“I am one of those people who grew up in very humble circumstances and have managed to be pretty successful,” said Donn Harvey, president and CEO of Protingent Staffing of Bellevue. “Does wealth equal happiness? I’m not sure I’m all that happier than when I was a school bus driver, but at least I don’t spend too many nights worrying about money.”

Everett’s Barbara Lippincott said that in the 1980s she heard a radio DJ ask listeners to define “rich,” and she decided she’d feel that way if she could afford to put anything she could into her grocery cart. As a single mother making $25,000 then she couldn’t, but now she can, so, “by my standard, I am rich.”

Some readers have experimented with different lifestyles. Mark Reithmaier of Clearwater, Fla., lived in Lynnwood in the 1990s and recently decided (in January!) to vacation back in the Pacific Northwest “instead of buying more stuff . . . Memories are a very important part of your life . . . Like everything else in life, money is a two-edged sword. (It) depends on how you use it.”

NOBODY WROTE about their material possessions giving them joy, but some wrote about the advantage of shedding them. John and Ruth Owen, in their late 40s and with no children, sold everything they owned and became full-time RV travelers. “People advised that we would regret our decision (but) we only feel relief . . . Less really is more; we found that the ownership and maintenance of many possessions did not improve our life satisfaction, but did increase the stress and cost in our lives.”

Rourke O’Brien of Bellevue said, “The epiphany or ‘aha’ moment came when I began giving money and things away, which required to first figure out what I actually believed in . . . I’ve come to observe that the happiest people on earth are those who give.”

Some suggested we could learn from the more socialized societies of western Europe. “I’ve read that Europeans tend to be happier than Americans and that this is often attributed to living in more egalitarian, less competitive societies with much more extensive welfare systems,” said Chris Nielsen of Shoreline. “A smaller envy and insecurity factor would obviously obtain that way, which would reduce the neuroses. There’s also less crime and general social ugliness. And the food is better.”

“I feel rich because I’m retired and on Medicare,” said Robert Svendsen, who admired the social safety net of relatives in Norway. “Medicare is like a 24-hour tranquilizer.”

Edward Bell of Kirkland had an even simpler solution: Own a pet. That “relieves more stress than anything you mentioned . . . My beagle does it for me.”

Certainly things could be worse.

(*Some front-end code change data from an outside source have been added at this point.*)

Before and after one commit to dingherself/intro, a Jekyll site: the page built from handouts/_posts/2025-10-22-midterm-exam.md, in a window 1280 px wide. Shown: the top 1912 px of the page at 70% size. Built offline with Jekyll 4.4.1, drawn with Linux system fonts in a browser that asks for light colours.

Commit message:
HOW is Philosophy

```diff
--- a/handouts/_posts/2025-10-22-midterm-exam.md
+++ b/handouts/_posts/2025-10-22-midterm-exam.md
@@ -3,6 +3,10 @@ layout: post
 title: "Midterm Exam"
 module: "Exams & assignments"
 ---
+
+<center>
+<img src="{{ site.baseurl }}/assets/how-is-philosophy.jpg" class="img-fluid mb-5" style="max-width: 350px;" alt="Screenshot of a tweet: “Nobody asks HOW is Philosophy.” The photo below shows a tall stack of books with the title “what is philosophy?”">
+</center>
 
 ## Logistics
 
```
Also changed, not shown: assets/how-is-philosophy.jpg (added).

Anna Links said she had a comfortable life in Seattle on a salary of $34,000 while working for a nonprofit, but that $45,000 in New York City doesn’t come near to buying the same lifestyle. “I don’t eat out much anymore . . . I contribute nothing to my retirement plan, my savings are liquidated, I have credit card debt for the first time, and my designated bank savings account is basically overdraft protection. There’s about $25 in it.”

Anna, come back home!

What was encouraging was how clear-eyed and thoughtful so many of you are about money. So who’s really rich? Tom Pozarycki nominates himself, but not for the reason you’d expect.

“After being a widower for 16 years I have fallen in love in a way you only dream about. You read the love stories, listen to the lyrics of love songs and wonder if there are really people out there with that kind of love with a partner. Well, let me confirm that it can happen . . . and it is worth millions, maybe billions (but I can’t count that high). Talk about happiness; I would pay anything for a love partnership like this, but I didn’t have to buy it.”

We’re happy for you, Tom! (And who’s the lucky lady?)

All you need is love, John Lennon sang.

But a paycheck helps, too. So sorry, we’ve got to break this off and get back to work. Interesting stuff, though. Keep the dialogue going.

William Dietrich is a Pacific Northwest magazine staff writer. He can be reached at bdietrich@seattletimes.com. Tom Reese is a Seattle Times staff photographer.